Published May 06, 2005
| Associated Press
SEATTLE – After being criticized for quietly dropping support for a state gay rights bill, Microsoft Corp. (MSFT) chief executive Steve Ballmer (search) told employees Friday that management would publicly back such legislation in the future.
Ballmer's e-mail, posted on "Scobleizer: Microsoft Geek Blogger," came two weeks after activists accused the company of caving to pressure from an evangelical pastor who had threatened to launch a nationwide boycott of the software company.
"After looking at the question from a diversity in the workplace is such an important issue for our business that it should be included in our legislative agenda," Ballmer wrote.
Joe Solmonese, president of the Human Rights Campaign (search), the nation's largest gay rights group, applauded Ballmer's comments.
"We are proud that Microsoft did the right thing and has come down squarely on the side of fairness for all employees," Solmonese said in a statement. "It is clear from Mr. Ballmer's statement that it is a business imperative to value a diverse workforce and support public policy that reinforces that principle."
Ballmer said he would not discuss what prompted Microsoft to take a neutral stance this year on a bill it had actively supported in the past.
Microsoft had earlier claimed that its decision preceded a meeting with the Rev. Ken Hutcherson (search), pastor of a local church who has organized anti-gay-marriage rallies in Seattle and Washington, D.C.
Hutcherson could not immediately be reached for comment Friday. He has said he pressured Microsoft (search) after hearing two employees testify in favor of a bill in the Washington state legislature that would have banned discrimination against gays in housing, employment and insurance.
The bill died by a single vote in the state Senate in late April.
Bloggers called the company a corporate coward, and a prominent gay rights group asked for repossession of a civil rights award it bestowed on Microsoft four years ago.
In his e-mail Friday, Ballmer said the company would continue to focus its lobbying efforts on issues that most directly affect Microsoft, such as Internet safety, intellectual property rights, free trade and a healthy business climate.
"I'm proud of Microsoft's commitment to non-discrimination in our internal policies and benefits, but our policies can't cover the range of housing, education, financial and similar services that our people and their partners and families need.

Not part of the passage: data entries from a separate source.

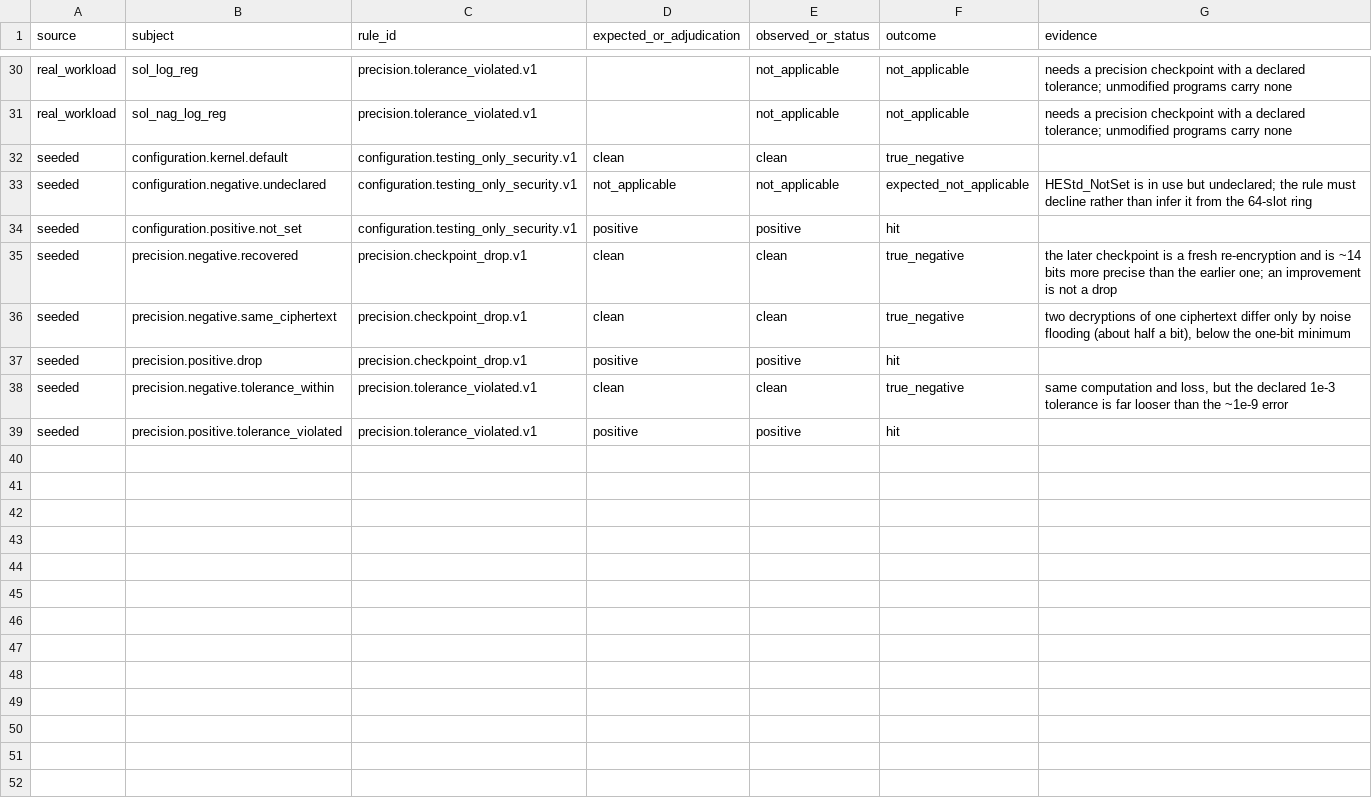
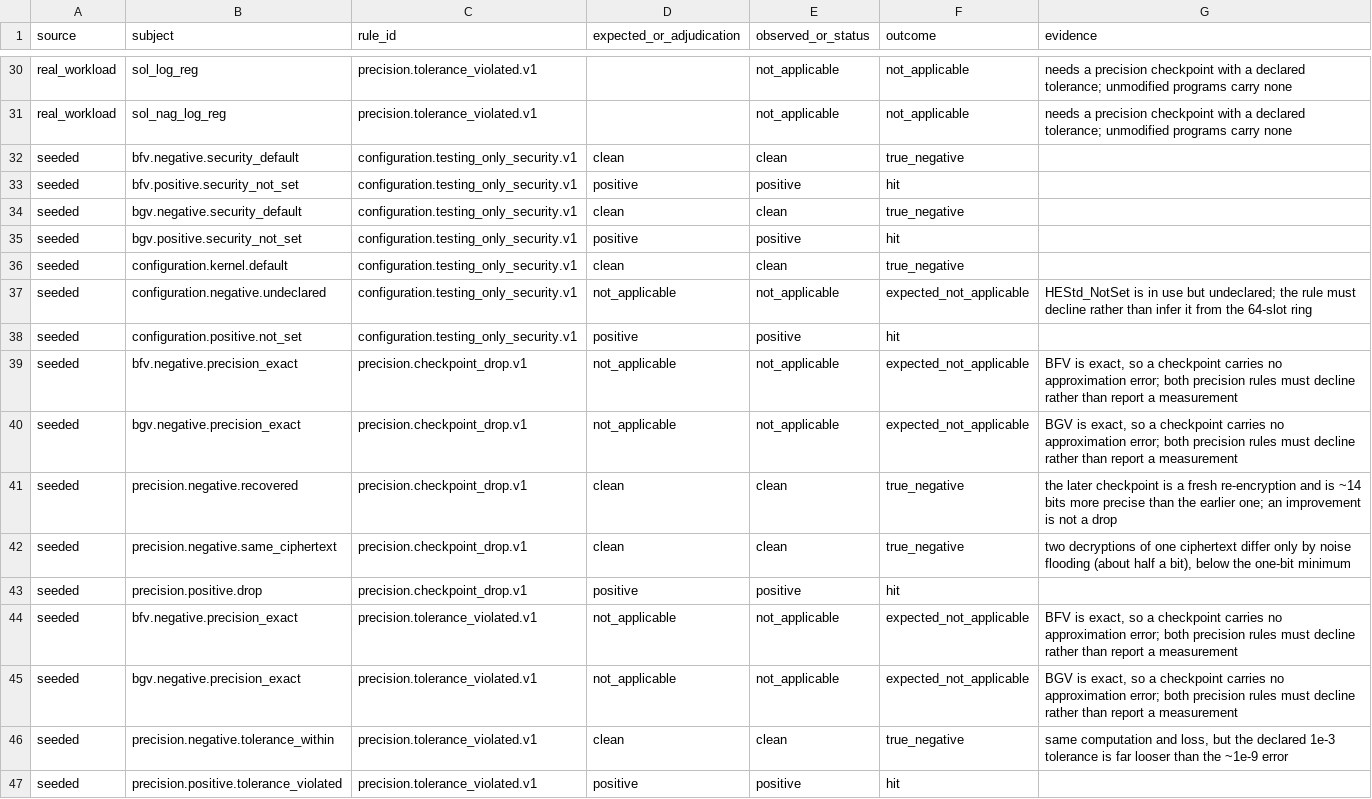
Before and after one commit to Georgakopoulos-Soares-lab/cipherscope, a CSV file: evaluation/tables/security_cases.csv, drawn as a sheet; only a part is shown, gaps mark what is left out; the diff names each change by its address in the sheet, - before the commit and + after, or states it on an @@ line.

Commit message:
Emulated x86_64 lanes, integer-scheme corpus, and the operation-manifest gaps it found
Evidence lanes. Two new archived lanes built and run under x86_64 emulation
on arm64 hardware: emulated-docker-py311 (42/42 -- the only lane to have run
every check, since API-09 and ROT-04 postdate the cluster archives) and
cpp-gcc133-openfhe151-emulated (21/21, covering SCHEME-01 and PARITY-01
under the new depth model). Both are explicitly non-authoritative: their
native module hashes to 91b0253f where the primary lane hashes to a3a6e18a,
so no run bundle can be mistaken between them, and docs/evidence.md says
plainly that emulation is not the EPYC hardware the primary lane names.
The C++ gate's lane name is derived from the toolchain and would have
silently overwritten the archived cpp-gcc133-openfhe151 artifact; the --lane
override prevents that, and the gate no longer reports "native_pass" for an
emulated run.

Integer-scheme corpus. The five BFV/BGV examples shipped inside the pinned
wrapper commit 4f13e2c3 -- so the corpus needs no separate pin. 2 of 5 trace
COMPLETE, and both yield a measured rotation-hoisting finding on code we did
not write. The other three are rejected by name on MultipartyKeyGen and
ReKeyGen: threshold FHE and proxy re-encryption are outside the operation
manifest. Reported as 2/5 rather than "two workloads traced", since the
denominator is the finding.

Running that corpus also exposed three read-only context getters missing
from allowed_nonsemantic_calls (GetPlaintextModulus, GetModulus,
GetDigitSize). snapshot_context already read them internally, so rejecting a
program for calling them was an omission; GetPlaintextModulus alone had
failed three of the five workloads outright.

Four integer-scheme gallery programs added, covering 9 of the 12 rules
between them. Parity report regenerated over four lanes: 0 disagreements,
with the macOS /proc skip and the two postdating checks as allowed
differences -- the LS6 gap is now stated in the report rather than implicit.

Documents a 7 GB memory requirement found while validating on a capped VM:
the deep-bootstrap seeded case peaks at 6.98 GB and is SIGKILLed below ~8 GB,
surfacing as "unreadable bundle: ... trace.json". That message is a memory
failure, not a tracing failure, and an artifact reviewer would otherwise
suspect the recorder.

```diff
--- a/evaluation/tables/security_cases.csv
+++ b/evaluation/tables/security_cases.csv
+row 32: seeded | bfv.negative.security_default | configuration.testing_only_security.v1 | clean | clean | true_negative
+row 33: seeded | bfv.positive.security_not_set | configuration.testing_only_security.v1 | positive | positive | hit
+row 34: seeded | bgv.negative.security_default | configuration.testing_only_security.v1 | clean | clean | true_negative
+row 35: seeded | bgv.positive.security_not_set | configuration.testing_only_security.v1 | positive | positive | hit
+row 39: seeded | bfv.negative.precision_exact | precision.checkpoint_drop.v1 | not_applicable | not_applicable | expected_not_applicable | BFV is exact, so a checkpoint carries no approximation error; both precision rules must decline rather than report a measurement
+row 40: seeded | bgv.negative.precision_exact | precision.checkpoint_drop.v1 | not_applicable | not_applicable | expected_not_applicable | BGV is exact, so a checkpoint carries no approximation error; both precision rules must decline rather than report a measurement
+row 44: seeded | bfv.negative.precision_exact | precision.tolerance_violated.v1 | not_applicable | not_applicable | expected_not_applicable | BFV is exact, so a checkpoint carries no approximation error; both precision rules must decline rather than report a measurement
+row 45: seeded | bgv.negative.precision_exact | precision.tolerance_violated.v1 | not_applicable | not_applicable | expected_not_applicable | BGV is exact, so a checkpoint carries no approximation error; both precision rules must decline rather than report a measurement
```
Also changed, not shown: evaluation/tables/generic_profiler_comparison.csv, evaluation/tables/recall.csv, 20 other files.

"Therefore, it's appropriate for the company to support legislation that will promote and protect diversity in the workplace."